[Dataset items]
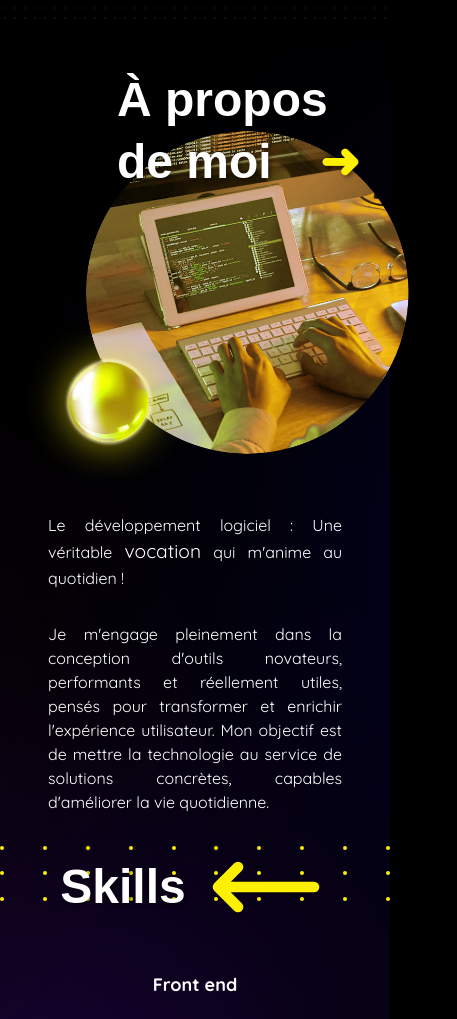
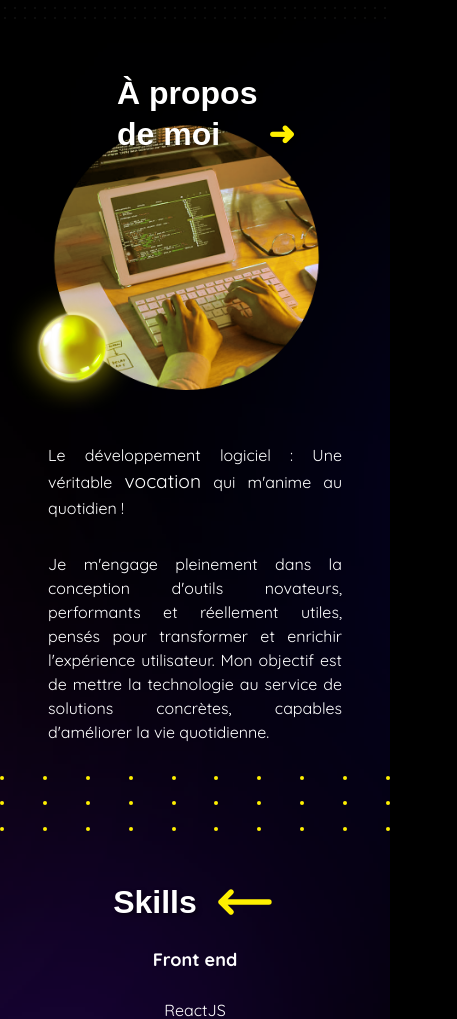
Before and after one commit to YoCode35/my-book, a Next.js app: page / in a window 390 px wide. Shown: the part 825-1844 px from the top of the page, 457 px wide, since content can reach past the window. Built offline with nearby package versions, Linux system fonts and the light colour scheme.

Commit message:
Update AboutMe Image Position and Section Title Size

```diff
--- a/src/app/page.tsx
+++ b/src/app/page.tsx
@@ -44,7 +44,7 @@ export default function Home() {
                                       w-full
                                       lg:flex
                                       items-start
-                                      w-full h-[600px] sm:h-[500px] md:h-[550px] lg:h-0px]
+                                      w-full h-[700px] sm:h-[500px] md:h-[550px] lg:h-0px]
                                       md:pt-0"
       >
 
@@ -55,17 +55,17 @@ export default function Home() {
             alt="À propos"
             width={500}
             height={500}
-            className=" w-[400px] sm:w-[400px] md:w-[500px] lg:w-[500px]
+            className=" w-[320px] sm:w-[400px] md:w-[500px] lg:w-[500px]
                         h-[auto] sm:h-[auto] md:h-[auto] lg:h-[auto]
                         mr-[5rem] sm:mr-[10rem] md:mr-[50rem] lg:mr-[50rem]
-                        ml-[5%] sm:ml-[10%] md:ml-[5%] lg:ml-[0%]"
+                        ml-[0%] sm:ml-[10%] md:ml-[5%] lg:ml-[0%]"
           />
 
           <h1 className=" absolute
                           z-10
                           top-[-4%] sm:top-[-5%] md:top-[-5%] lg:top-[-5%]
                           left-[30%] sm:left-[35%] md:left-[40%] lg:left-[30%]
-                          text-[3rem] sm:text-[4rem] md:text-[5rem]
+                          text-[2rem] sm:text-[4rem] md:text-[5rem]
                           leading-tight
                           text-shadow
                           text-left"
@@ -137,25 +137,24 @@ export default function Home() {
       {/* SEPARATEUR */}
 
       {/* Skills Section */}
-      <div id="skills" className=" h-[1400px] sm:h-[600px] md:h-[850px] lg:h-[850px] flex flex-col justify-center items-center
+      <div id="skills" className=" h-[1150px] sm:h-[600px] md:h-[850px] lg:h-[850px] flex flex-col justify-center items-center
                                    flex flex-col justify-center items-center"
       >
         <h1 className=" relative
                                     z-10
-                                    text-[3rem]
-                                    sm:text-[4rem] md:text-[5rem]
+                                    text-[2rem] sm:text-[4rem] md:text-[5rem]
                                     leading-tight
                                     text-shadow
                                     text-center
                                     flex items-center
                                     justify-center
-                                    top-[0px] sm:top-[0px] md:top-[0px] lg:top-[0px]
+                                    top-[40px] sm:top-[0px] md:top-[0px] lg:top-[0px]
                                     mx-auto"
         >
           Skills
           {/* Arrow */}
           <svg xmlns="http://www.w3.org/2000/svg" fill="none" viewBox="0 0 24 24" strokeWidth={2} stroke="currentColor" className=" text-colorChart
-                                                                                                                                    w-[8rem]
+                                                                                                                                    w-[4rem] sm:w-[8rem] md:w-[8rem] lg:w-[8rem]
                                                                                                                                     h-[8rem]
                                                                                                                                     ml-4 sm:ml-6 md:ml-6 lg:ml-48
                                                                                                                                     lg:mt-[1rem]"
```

ACTIVITY: Please copy the data shown above precisely, leaving the images out.

WRITTEN SOLUTION:
Before and after one commit to YoCode35/my-book, a Next.js app: page / in a window 390 px wide. Shown: the part 825-1844 px from the top of the page, 457 px wide, since content can reach past the window. Built offline with nearby package versions, Linux system fonts and the light colour scheme.

Commit message:
Update AboutMe Image Position and Section Title Size

```diff
--- a/src/app/page.tsx
+++ b/src/app/page.tsx
@@ -44,7 +44,7 @@ export default function Home() {
                                       w-full
                                       lg:flex
                                       items-start
-                                      w-full h-[600px] sm:h-[500px] md:h-[550px] lg:h-0px]
+                                      w-full h-[700px] sm:h-[500px] md:h-[550px] lg:h-0px]
                                       md:pt-0"
       >
 
@@ -55,17 +55,17 @@ export default function Home() {
             alt="À propos"
             width={500}
             height={500}
-            className=" w-[400px] sm:w-[400px] md:w-[500px] lg:w-[500px]
+            className=" w-[320px] sm:w-[400px] md:w-[500px] lg:w-[500px]
                         h-[auto] sm:h-[auto] md:h-[auto] lg:h-[auto]
                         mr-[5rem] sm:mr-[10rem] md:mr-[50rem] lg:mr-[50rem]
-                        ml-[5%] sm:ml-[10%] md:ml-[5%] lg:ml-[0%]"
+                        ml-[0%] sm:ml-[10%] md:ml-[5%] lg:ml-[0%]"
           />
 
           <h1 className=" absolute
                           z-10
                           top-[-4%] sm:top-[-5%] md:top-[-5%] lg:top-[-5%]
                           left-[30%] sm:left-[35%] md:left-[40%] lg:left-[30%]
-                          text-[3rem] sm:text-[4rem] md:text-[5rem]
+                          text-[2rem] sm:text-[4rem] md:text-[5rem]
                           leading-tight
                           text-shadow
                           text-left"
@@ -137,25 +137,24 @@ export default function Home() {
       {/* SEPARATEUR */}
 
       {/* Skills Section */}
-      <div id="skills" className=" h-[1400px] sm:h-[600px] md:h-[850px] lg:h-[850px] flex flex-col justify-center items-center
+      <div id="skills" className=" h-[1150px] sm:h-[600px] md:h-[850px] lg:h-[850px] flex flex-col justify-center items-center
                                    flex flex-col justify-center items-center"
       >
         <h1 className=" relative
                                     z-10
-                                    text-[3rem]
-                                    sm:text-[4rem] md:text-[5rem]
+                                    text-[2rem] sm:text-[4rem] md:text-[5rem]
                                     leading-tight
                                     text-shadow
                                     text-center
                                     flex items-center
                                     justify-center
-                                    top-[0px] sm:top-[0px] md:top-[0px] lg:top-[0px]
+                                    top-[40px] sm:top-[0px] md:top-[0px] lg:top-[0px]
                                     mx-auto"
         >
           Skills
           {/* Arrow */}
           <svg xmlns="http://www.w3.org/2000/svg" fill="none" viewBox="0 0 24 24" strokeWidth={2} stroke="currentColor" className=" text-colorChart
-                                                                                                                                    w-[8rem]
+                                                                                                                                    w-[4rem] sm:w-[8rem] md:w-[8rem] lg:w-[8rem]
                                                                                                                                     h-[8rem]
                                                                                                                                     ml-4 sm:ml-6 md:ml-6 lg:ml-48
                                                                                                                                     lg:mt-[1rem]"
```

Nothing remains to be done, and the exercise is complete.